**EXERCISE PROMPT**
Count every line in the entries below that contains the word "shown", and give only that number.

[Records from a collection]
···

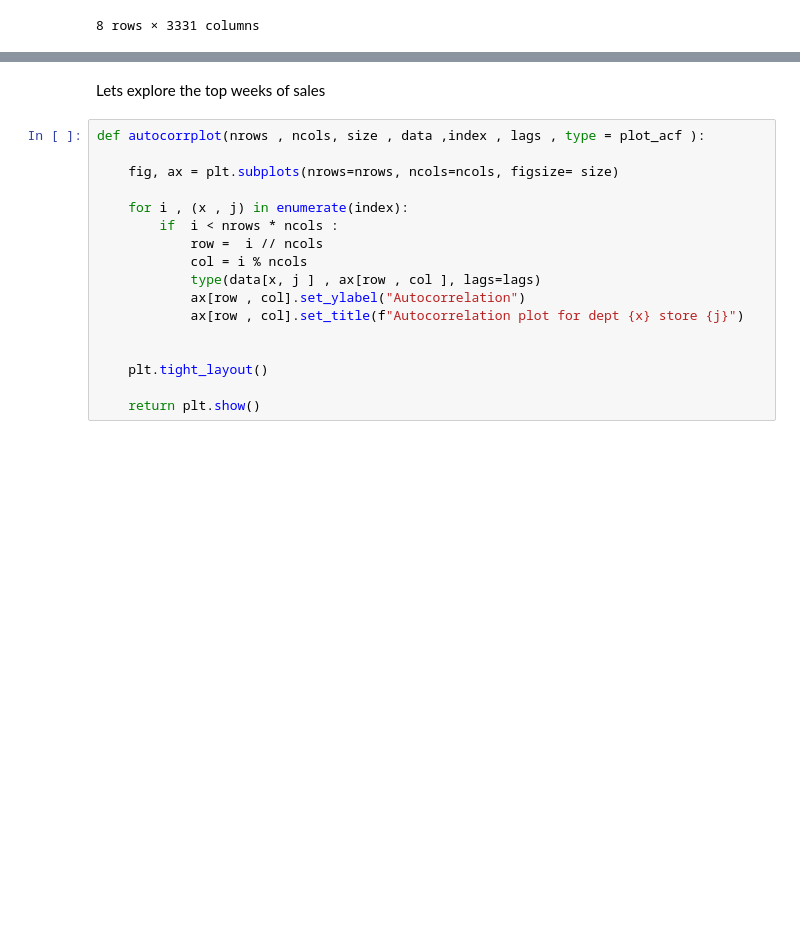
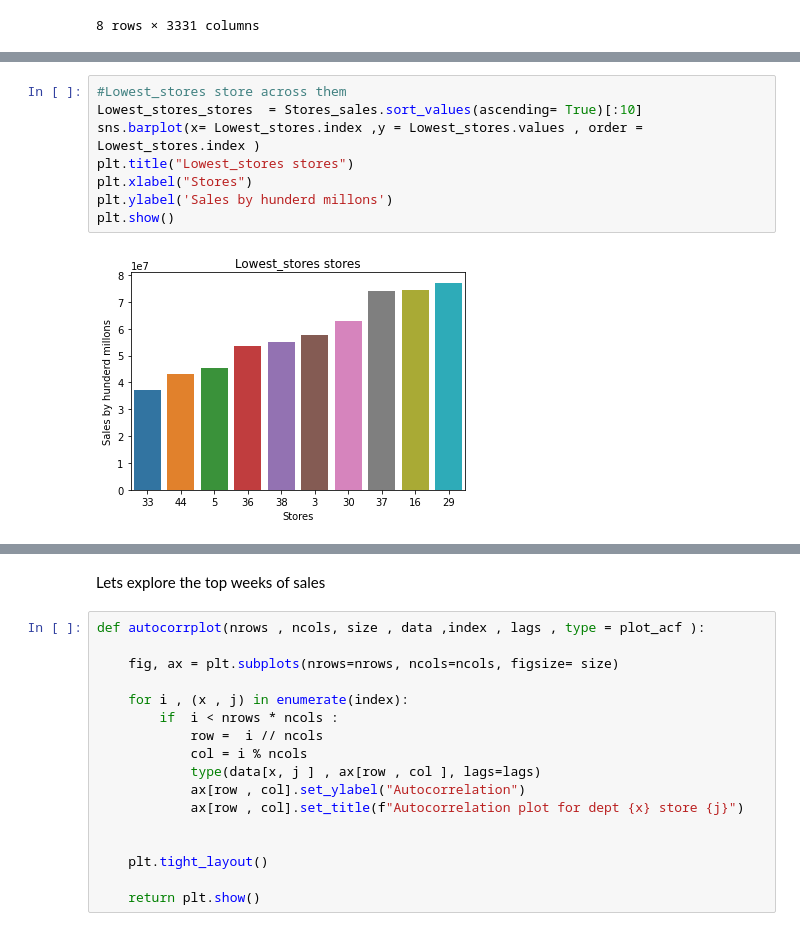
Before and after one commit to AnasElshaer01/Walmart-Sales-Forcasting, a Jupyter notebook: EDA.ipynb, the cells around one changed output, grey strips where cells are left out. Saved outputs shown, nothing was run; the diff lists cells and outputs as text; blank space fills up the shorter version.

```diff
--- a/EDA.ipynb
+++ b/EDA.ipynb
@@ -239,2 +142,12 @@ plt.show()
+# %%
+#Lowest_stores store across them
+Lowest_stores_stores  = Stores_sales.sort_values(ascending= True)[:10]
+sns.barplot(x= Lowest_stores.index ,y = Lowest_stores.values , order = Lowest_stores.index )
+plt.title("Lowest_stores stores")
+plt.xlabel("Stores")
+plt.ylabel('Sales by hunderd millons')
+plt.show()
+# %% [output]
+[figure, added]
 # %%
 #top departments across all stores
```
Also changed, not shown: parts of 27 cells of this notebook.
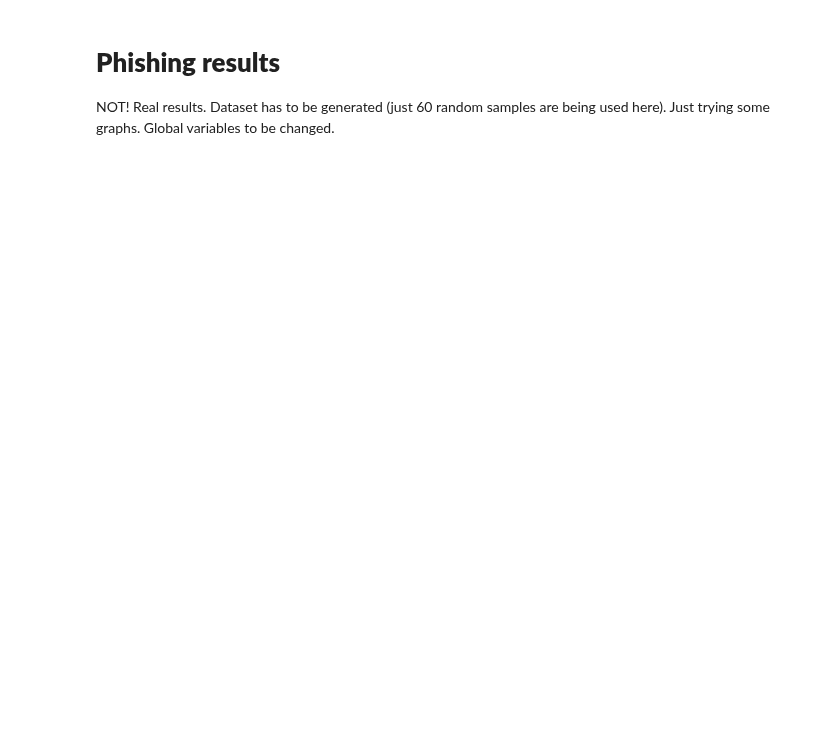
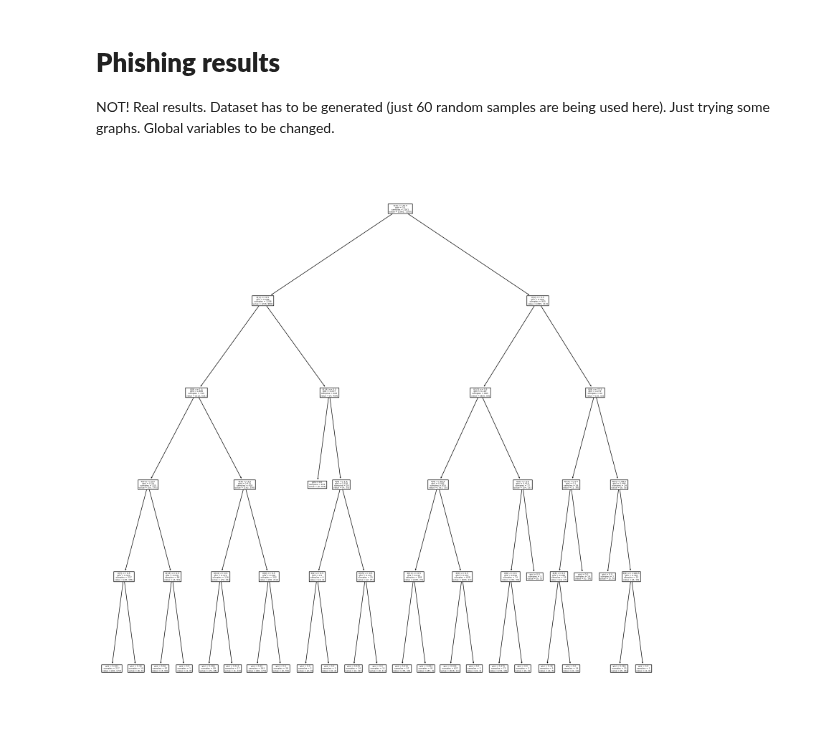
Before and after one commit to phf1001/semisupervised-learning-in-cibersecurity, a Jupyter notebook: src/phishing_fvg/phishing-graphs.ipynb, the cells around one changed output. Cells and saved outputs as stored; diff of their text form; code cells hidden in the pictures; blank space fills up the shorter version.

```diff
--- a/src/phishing_fvg/phishing-graphs.ipynb
+++ b/src/phishing_fvg/phishing-graphs.ipynb
@@ -124,5 +127,14 @@ def get_comparation_graph(y_low_lim=0, curve='ROC'):
     axes[3].set_ylim(y_low_lim, 1.0)
     axes[3].bar(cls_names, np.mean(AUCs, axis=0), color=colours)
     plt.plot()
+# %%
+cls = DecisionTreeClassifier(max_depth=5)
+cls.fit(X, y)
+
+plt.figure(figsize=(20,20))
+tree.plot_tree(cls)
+plt.savefig('tree_high_dpi', dpi=100)
+# %% [output]
+[figure, added]
 # %%
 get_comparation_graph(0, curve='PR')
```
Also changed, not shown: parts of 3 cells of this notebook, 5 other files.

···

**SOLUTION TO THIS PROBLEM**
3